Nearly one third of GPs (31%) said they had never signed the form, known as the DS1500, which supports a claim under the fast-tracked benefits process.

Matthew Reed, chief executive of terminal illness charity Marie Curie, said: “The inquiry’s findings are clear – the current system is not fit for purpose and the six-month rule does not make sense.

“Yet, everyday it is making terminally ill people’s lives a total misery, when they should be focused on living well for as long as they can.

“Whether somebody with a terminal illness has six months to live or longer, their needs are the same – it cannot be right to deny them access to the financial support they need based on a ‘made up policy fudge’ invented decades ago.”

The National Association of Welfare Rights Advisers said the DWP would often notify the claimant instead of the doctor if an application was rejected.

The APPG report said: “This practice is unjustifiable, gives lie to the DWP’s assertion that it treats the claims of terminally ill people with ‘the utmost sensitivity and care’, and should be discontinued immediately.”

Responding to the findings of the inquiry, a DWP spokesman said: “Terminal illness is devastating and our priority is dealing with people’s claims quickly and compassionately.

“That’s why terminally ill people can get their claims fast-tracked and access benefits without a face-to-face assessment.
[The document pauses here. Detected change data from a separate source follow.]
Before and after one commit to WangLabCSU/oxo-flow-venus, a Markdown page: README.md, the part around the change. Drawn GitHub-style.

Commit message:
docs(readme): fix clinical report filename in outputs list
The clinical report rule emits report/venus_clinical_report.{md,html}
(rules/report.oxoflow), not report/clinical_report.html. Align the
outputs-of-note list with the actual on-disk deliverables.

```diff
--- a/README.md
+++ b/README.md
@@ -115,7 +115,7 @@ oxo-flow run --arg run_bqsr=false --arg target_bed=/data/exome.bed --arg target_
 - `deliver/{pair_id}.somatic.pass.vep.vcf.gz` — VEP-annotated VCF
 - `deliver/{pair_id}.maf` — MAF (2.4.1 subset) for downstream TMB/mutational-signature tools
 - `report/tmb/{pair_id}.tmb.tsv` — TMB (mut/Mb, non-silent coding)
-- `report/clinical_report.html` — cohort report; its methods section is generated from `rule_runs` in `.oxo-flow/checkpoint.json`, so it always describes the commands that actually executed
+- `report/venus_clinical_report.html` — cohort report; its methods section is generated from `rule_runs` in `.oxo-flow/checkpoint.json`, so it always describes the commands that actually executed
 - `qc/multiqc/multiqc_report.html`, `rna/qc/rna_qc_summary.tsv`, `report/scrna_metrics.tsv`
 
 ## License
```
We’re looking at how we can improve our processes and in the meantime we continue to work with charities to help terminally ill people access the support they need.”